What is being asked
From the first line to the last, copy the data exactly and drop the pictures.

=== Input ===

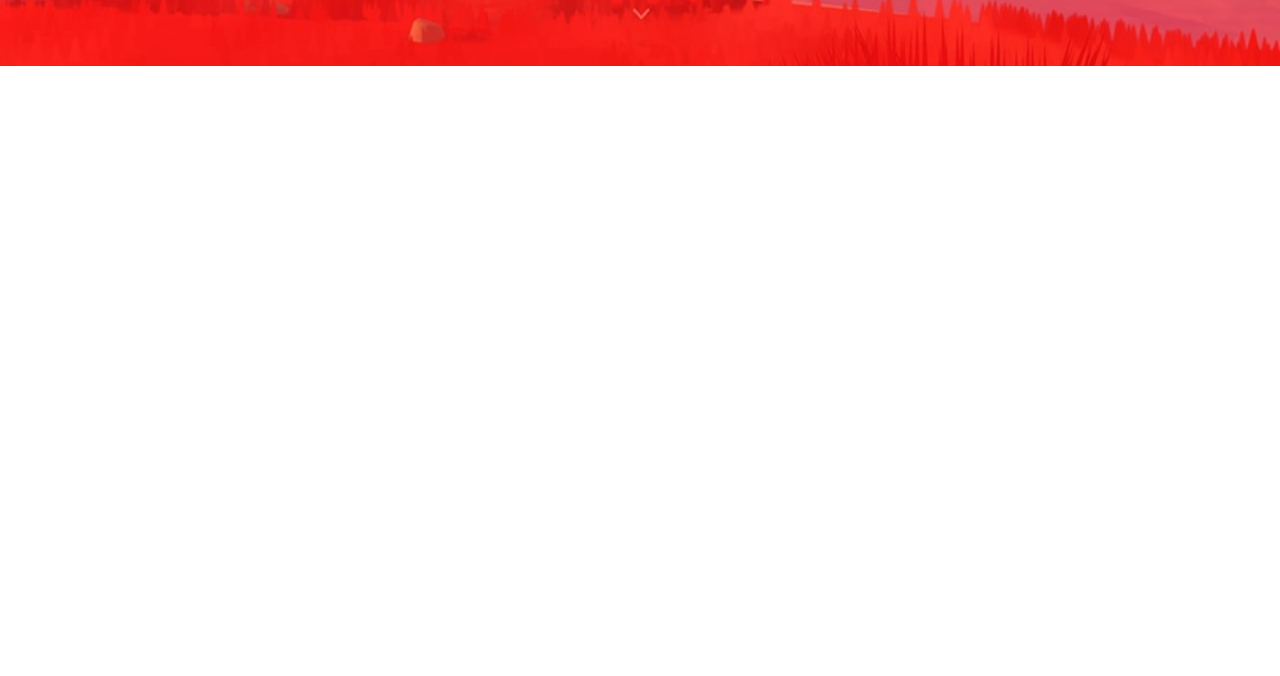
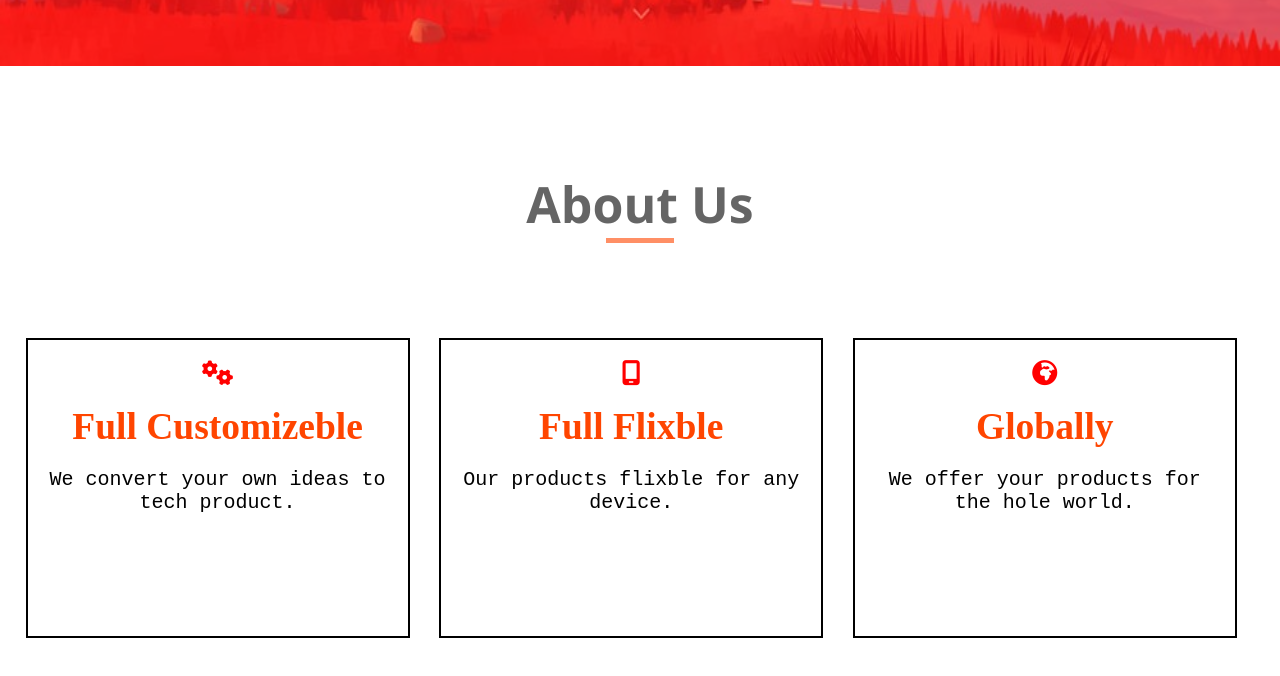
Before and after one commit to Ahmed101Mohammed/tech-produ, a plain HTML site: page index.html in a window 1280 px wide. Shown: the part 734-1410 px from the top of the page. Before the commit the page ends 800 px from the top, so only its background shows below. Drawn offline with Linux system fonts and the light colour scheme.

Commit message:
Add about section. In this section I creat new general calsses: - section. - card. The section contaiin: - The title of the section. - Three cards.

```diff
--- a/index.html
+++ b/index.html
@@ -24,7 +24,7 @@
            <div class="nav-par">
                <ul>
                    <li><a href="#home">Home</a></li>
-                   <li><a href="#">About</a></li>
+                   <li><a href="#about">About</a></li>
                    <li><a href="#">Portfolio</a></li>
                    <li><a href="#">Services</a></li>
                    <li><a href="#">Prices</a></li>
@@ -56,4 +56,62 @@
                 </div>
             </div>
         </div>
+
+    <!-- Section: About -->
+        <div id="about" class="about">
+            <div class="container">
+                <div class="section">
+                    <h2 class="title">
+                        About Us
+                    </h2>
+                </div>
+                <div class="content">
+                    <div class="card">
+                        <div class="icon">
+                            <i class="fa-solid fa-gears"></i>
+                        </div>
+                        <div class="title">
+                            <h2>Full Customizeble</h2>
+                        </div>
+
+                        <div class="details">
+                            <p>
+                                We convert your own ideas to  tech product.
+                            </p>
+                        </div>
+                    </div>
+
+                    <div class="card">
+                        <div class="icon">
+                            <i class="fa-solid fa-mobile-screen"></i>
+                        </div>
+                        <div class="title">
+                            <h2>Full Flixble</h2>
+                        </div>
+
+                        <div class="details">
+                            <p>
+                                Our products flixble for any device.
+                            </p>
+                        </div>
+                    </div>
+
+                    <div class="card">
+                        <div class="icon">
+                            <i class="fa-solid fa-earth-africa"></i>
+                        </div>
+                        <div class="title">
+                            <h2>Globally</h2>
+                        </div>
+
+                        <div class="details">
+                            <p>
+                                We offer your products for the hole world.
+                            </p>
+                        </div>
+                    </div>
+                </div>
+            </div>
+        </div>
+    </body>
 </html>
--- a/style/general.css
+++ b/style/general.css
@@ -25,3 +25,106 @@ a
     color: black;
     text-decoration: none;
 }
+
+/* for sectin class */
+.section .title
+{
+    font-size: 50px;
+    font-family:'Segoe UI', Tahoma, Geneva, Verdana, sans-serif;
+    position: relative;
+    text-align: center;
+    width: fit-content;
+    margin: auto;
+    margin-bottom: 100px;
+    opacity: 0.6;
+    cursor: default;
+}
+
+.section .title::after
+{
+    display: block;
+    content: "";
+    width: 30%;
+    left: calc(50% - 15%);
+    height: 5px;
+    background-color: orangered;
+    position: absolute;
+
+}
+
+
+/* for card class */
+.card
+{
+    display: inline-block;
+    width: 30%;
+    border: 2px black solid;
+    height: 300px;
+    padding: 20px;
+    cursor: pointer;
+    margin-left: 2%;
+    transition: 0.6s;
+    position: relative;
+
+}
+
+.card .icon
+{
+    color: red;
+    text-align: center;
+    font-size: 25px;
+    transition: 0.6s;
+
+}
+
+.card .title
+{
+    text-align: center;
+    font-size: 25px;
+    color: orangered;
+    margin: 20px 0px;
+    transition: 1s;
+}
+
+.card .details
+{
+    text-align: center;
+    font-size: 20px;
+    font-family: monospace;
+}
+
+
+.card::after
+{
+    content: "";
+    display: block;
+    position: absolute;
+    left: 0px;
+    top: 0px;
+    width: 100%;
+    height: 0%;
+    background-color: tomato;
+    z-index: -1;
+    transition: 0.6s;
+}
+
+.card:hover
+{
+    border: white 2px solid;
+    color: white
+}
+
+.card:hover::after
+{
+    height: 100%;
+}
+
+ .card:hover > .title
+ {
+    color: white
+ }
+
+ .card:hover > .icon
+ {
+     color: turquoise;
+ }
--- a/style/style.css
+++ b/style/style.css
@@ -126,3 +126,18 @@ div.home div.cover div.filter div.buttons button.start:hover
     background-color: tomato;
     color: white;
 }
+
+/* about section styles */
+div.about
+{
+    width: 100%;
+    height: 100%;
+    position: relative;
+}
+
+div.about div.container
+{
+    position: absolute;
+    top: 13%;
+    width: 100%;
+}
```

===

Answer for this exercise
Before and after one commit to Ahmed101Mohammed/tech-produ, a plain HTML site: page index.html in a window 1280 px wide. Shown: the part 734-1410 px from the top of the page. Before the commit the page ends 800 px from the top, so only its background shows below. Drawn offline with Linux system fonts and the light colour scheme.

Commit message:
Add about section. In this section I creat new general calsses: - section. - card. The section contaiin: - The title of the section. - Three cards.

```diff
--- a/index.html
+++ b/index.html
@@ -24,7 +24,7 @@
            <div class="nav-par">
                <ul>
                    <li><a href="#home">Home</a></li>
-                   <li><a href="#">About</a></li>
+                   <li><a href="#about">About</a></li>
                    <li><a href="#">Portfolio</a></li>
                    <li><a href="#">Services</a></li>
                    <li><a href="#">Prices</a></li>
@@ -56,4 +56,62 @@
                 </div>
             </div>
         </div>
+
+    <!-- Section: About -->
+        <div id="about" class="about">
+            <div class="container">
+                <div class="section">
+                    <h2 class="title">
+                        About Us
+                    </h2>
+                </div>
+                <div class="content">
+                    <div class="card">
+                        <div class="icon">
+                            <i class="fa-solid fa-gears"></i>
+                        </div>
+                        <div class="title">
+                            <h2>Full Customizeble</h2>
+                        </div>
+
+                        <div class="details">
+                            <p>
+                                We convert your own ideas to  tech product.
+                            </p>
+                        </div>
+                    </div>
+
+                    <div class="card">
+                        <div class="icon">
+                            <i class="fa-solid fa-mobile-screen"></i>
+                        </div>
+                        <div class="title">
+                            <h2>Full Flixble</h2>
+                        </div>
+
+                        <div class="details">
+                            <p>
+                                Our products flixble for any device.
+                            </p>
+                        </div>
+                    </div>
+
+                    <div class="card">
+                        <div class="icon">
+                            <i class="fa-solid fa-earth-africa"></i>
+                        </div>
+                        <div class="title">
+                            <h2>Globally</h2>
+                        </div>
+
+                        <div class="details">
+                            <p>
+                                We offer your products for the hole world.
+                            </p>
+                        </div>
+                    </div>
+                </div>
+            </div>
+        </div>
+    </body>
 </html>
--- a/style/general.css
+++ b/style/general.css
@@ -25,3 +25,106 @@ a
     color: black;
     text-decoration: none;
 }
+
+/* for sectin class */
+.section .title
+{
+    font-size: 50px;
+    font-family:'Segoe UI', Tahoma, Geneva, Verdana, sans-serif;
+    position: relative;
+    text-align: center;
+    width: fit-content;
+    margin: auto;
+    margin-bottom: 100px;
+    opacity: 0.6;
+    cursor: default;
+}
+
+.section .title::after
+{
+    display: block;
+    content: "";
+    width: 30%;
+    left: calc(50% - 15%);
+    height: 5px;
+    background-color: orangered;
+    position: absolute;
+
+}
+
+
+/* for card class */
+.card
+{
+    display: inline-block;
+    width: 30%;
+    border: 2px black solid;
+    height: 300px;
+    padding: 20px;
+    cursor: pointer;
+    margin-left: 2%;
+    transition: 0.6s;
+    position: relative;
+
+}
+
+.card .icon
+{
+    color: red;
+    text-align: center;
+    font-size: 25px;
+    transition: 0.6s;
+
+}
+
+.card .title
+{
+    text-align: center;
+    font-size: 25px;
+    color: orangered;
+    margin: 20px 0px;
+    transition: 1s;
+}
+
+.card .details
+{
+    text-align: center;
+    font-size: 20px;
+    font-family: monospace;
+}
+
+
+.card::after
+{
+    content: "";
+    display: block;
+    position: absolute;
+    left: 0px;
+    top: 0px;
+    width: 100%;
+    height: 0%;
+    background-color: tomato;
+    z-index: -1;
+    transition: 0.6s;
+}
+
+.card:hover
+{
+    border: white 2px solid;
+    color: white
+}
+
+.card:hover::after
+{
+    height: 100%;
+}
+
+ .card:hover > .title
+ {
+    color: white
+ }
+
+ .card:hover > .icon
+ {
+     color: turquoise;
+ }
--- a/style/style.css
+++ b/style/style.css
@@ -126,3 +126,18 @@ div.home div.cover div.filter div.buttons button.start:hover
     background-color: tomato;
     color: white;
 }
+
+/* about section styles */
+div.about
+{
+    width: 100%;
+    height: 100%;
+    position: relative;
+}
+
+div.about div.container
+{
+    position: absolute;
+    top: 13%;
+    width: 100%;
+}
```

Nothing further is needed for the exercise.